Mama Returns and You Can Provide Assistance
If the mother does return and you want to provide assistance, you may give them food. Ensure that you don’t get too close and scare her off. If you provide food, remember that it may be sought by other cats, raccoons, rats, or other predators that live in your area. Show her where the food will be, but do not leave it too close to the nest. If a predator finds the food, you don’t want them finding the nest as well.
It’s important that the kittens remain with their mother for at least four weeks, preferably six, so that they are weaned or close to weaning. At that point, the mother may be more amenable to allowing you to help her. This could come in the form of offering shelter or a home or removing the kittens and finding them a home.
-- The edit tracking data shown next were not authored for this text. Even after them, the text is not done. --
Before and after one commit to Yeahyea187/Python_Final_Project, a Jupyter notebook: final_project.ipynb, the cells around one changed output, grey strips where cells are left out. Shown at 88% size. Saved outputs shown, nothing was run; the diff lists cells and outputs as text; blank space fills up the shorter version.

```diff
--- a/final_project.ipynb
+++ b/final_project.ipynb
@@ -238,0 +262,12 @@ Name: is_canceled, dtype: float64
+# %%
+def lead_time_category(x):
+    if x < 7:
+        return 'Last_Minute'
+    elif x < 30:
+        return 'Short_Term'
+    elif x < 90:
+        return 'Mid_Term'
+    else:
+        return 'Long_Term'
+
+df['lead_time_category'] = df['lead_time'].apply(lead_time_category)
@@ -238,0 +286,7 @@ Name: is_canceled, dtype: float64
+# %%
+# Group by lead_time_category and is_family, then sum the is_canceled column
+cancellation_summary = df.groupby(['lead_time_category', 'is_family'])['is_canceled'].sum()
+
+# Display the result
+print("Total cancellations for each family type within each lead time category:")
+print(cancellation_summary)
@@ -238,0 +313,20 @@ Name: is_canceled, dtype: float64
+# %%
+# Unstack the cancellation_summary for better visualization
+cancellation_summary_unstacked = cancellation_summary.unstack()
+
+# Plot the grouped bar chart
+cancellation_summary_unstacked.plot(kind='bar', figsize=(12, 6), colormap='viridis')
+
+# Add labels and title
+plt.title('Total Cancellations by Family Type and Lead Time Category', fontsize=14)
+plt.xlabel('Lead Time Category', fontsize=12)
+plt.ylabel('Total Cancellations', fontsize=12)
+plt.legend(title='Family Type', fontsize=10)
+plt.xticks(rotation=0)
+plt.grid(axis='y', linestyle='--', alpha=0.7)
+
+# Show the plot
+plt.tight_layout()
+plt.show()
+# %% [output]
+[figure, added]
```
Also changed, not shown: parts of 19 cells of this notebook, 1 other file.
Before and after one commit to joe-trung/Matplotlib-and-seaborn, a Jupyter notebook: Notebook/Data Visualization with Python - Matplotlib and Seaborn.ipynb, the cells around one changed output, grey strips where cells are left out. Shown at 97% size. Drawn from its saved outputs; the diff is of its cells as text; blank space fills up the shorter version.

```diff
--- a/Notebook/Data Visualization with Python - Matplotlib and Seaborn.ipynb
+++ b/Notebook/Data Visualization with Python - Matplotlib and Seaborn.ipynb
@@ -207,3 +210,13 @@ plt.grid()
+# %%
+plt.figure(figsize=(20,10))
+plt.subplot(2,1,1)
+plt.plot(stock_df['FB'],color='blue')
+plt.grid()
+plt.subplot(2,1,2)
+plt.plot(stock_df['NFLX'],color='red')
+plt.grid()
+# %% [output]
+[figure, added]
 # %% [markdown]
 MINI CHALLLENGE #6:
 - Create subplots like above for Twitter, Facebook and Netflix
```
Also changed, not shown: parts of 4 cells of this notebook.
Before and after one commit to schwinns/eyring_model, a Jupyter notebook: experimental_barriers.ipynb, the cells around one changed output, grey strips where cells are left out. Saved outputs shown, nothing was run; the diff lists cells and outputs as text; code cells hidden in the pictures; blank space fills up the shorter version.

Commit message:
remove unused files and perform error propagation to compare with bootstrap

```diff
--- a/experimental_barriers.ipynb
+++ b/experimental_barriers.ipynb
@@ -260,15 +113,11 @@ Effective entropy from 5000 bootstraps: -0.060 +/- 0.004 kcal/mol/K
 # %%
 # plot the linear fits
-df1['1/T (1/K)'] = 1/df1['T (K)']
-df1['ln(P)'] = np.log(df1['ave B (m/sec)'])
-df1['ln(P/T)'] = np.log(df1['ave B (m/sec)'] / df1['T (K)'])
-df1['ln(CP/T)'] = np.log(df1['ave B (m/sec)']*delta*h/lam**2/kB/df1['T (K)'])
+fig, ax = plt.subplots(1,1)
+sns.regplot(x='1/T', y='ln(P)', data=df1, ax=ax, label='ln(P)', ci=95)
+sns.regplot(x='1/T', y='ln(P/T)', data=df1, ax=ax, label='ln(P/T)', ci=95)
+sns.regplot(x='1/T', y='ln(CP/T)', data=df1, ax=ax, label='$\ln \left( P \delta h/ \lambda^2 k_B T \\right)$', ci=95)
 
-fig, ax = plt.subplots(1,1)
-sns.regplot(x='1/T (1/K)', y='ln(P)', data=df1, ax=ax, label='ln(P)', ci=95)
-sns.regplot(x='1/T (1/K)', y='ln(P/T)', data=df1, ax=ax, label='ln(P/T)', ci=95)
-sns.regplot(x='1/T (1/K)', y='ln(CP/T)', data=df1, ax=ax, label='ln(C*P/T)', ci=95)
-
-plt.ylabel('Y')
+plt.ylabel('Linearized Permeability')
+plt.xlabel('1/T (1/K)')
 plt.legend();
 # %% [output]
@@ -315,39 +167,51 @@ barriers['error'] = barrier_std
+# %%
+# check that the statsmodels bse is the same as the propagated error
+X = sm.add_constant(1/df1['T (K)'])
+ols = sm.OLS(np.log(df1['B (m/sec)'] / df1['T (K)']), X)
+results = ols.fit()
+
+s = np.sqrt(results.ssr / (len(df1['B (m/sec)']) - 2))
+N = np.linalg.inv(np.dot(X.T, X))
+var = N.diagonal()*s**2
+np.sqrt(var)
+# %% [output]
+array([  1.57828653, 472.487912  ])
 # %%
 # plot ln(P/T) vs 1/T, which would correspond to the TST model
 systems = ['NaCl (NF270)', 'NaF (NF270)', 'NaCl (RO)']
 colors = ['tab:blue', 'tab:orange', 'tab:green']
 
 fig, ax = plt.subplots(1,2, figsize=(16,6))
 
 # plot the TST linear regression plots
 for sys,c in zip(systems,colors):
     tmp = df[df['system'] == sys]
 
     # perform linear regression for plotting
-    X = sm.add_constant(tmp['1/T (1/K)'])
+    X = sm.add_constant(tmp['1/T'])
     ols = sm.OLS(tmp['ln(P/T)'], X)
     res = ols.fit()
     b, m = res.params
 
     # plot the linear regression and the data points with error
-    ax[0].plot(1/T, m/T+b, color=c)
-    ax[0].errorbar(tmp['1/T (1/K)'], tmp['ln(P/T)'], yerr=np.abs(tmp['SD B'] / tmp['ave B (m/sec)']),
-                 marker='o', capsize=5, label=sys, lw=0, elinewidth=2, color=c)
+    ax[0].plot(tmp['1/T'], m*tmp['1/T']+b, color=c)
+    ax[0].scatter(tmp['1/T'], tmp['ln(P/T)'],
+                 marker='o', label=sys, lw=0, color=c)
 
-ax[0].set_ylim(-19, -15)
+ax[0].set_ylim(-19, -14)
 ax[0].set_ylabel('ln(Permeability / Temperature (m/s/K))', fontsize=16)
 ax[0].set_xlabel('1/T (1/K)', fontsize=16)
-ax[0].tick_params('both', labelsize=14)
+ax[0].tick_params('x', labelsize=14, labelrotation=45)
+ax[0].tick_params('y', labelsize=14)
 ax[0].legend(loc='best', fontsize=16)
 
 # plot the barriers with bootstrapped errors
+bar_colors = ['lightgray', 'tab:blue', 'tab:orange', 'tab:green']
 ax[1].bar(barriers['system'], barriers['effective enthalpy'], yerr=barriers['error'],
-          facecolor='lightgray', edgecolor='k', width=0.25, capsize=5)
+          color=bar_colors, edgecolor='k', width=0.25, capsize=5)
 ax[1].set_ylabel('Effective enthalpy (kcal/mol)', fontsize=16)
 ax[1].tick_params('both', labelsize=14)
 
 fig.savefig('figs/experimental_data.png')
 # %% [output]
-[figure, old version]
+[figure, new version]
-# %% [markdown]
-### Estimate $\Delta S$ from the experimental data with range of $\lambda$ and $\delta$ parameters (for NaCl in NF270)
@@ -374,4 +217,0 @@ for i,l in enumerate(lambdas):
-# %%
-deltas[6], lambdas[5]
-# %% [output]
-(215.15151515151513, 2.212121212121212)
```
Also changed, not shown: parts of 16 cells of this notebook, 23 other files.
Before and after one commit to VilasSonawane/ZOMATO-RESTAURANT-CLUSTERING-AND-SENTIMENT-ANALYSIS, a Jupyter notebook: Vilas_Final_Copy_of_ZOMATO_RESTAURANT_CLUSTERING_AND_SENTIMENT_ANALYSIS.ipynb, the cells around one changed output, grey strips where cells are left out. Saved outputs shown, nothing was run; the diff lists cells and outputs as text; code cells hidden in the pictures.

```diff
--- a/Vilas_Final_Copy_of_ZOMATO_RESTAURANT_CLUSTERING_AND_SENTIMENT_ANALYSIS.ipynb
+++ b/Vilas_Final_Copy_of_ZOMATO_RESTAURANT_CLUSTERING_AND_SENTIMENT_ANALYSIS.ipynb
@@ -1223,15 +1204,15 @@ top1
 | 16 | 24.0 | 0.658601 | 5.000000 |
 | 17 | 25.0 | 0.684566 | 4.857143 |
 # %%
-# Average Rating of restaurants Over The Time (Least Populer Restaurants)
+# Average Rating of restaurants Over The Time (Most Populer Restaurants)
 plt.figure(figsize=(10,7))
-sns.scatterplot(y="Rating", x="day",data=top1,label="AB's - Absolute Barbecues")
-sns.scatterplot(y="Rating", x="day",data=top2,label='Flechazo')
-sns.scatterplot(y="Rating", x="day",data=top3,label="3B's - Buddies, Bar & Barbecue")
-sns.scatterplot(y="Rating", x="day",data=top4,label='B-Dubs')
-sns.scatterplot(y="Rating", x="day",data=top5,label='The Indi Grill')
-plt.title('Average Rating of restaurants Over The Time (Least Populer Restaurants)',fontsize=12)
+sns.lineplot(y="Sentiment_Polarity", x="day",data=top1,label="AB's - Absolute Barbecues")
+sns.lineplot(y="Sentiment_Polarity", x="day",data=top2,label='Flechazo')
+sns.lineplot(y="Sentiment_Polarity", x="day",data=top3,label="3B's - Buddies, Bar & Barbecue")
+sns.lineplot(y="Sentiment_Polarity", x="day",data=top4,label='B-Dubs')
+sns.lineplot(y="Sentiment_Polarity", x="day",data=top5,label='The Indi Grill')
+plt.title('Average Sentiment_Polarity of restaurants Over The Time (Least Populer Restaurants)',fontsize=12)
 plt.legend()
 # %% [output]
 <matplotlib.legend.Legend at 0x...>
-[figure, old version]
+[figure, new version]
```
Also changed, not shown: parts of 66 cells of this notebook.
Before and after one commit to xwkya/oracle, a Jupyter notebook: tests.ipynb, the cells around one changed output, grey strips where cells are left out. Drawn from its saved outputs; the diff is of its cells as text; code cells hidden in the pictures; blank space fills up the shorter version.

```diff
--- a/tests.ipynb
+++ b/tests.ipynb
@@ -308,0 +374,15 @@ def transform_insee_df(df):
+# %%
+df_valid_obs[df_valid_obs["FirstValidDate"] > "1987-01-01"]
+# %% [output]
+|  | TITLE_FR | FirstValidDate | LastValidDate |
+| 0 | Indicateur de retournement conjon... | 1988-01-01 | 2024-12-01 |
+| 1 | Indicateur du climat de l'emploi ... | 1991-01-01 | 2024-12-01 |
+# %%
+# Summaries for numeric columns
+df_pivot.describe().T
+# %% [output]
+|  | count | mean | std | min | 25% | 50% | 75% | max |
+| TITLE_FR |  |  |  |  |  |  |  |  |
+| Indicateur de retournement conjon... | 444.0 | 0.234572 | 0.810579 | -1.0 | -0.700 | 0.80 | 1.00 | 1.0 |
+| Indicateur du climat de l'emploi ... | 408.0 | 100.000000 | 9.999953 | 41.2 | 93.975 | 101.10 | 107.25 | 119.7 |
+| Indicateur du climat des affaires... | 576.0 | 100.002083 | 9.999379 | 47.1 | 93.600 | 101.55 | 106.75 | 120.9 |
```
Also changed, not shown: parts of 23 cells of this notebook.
Mama Does Not Return to the Nest
If the mother doesn’t return to the nest, or you find the kittens in poor health or danger, you may choose to remove the kittens. Here are some great resources if you decide to care for the kittens yourself:
If you cannot care for them or find a home for them, and you live within the city of Johnson City or Washington County limits, you may bring them to the WCJC Animal Shelter for drop off. Make sure they are confined in an enclosure (such as a cardboard cat carrier, sturdy box with lid and holes for ventilation, or a cat crate/carrier) if they are friendly. If possible, please call ahead to schedule an appointment.
If you have them confined, but cannot bring them to our animal shelter, please call Animal Control Services at (423) 926-8769 Monday-Friday between 10:30am-5:00pm, and we will make arrangements to pick them up. Please know that we are unable to accept any stray animals from other cities or counties.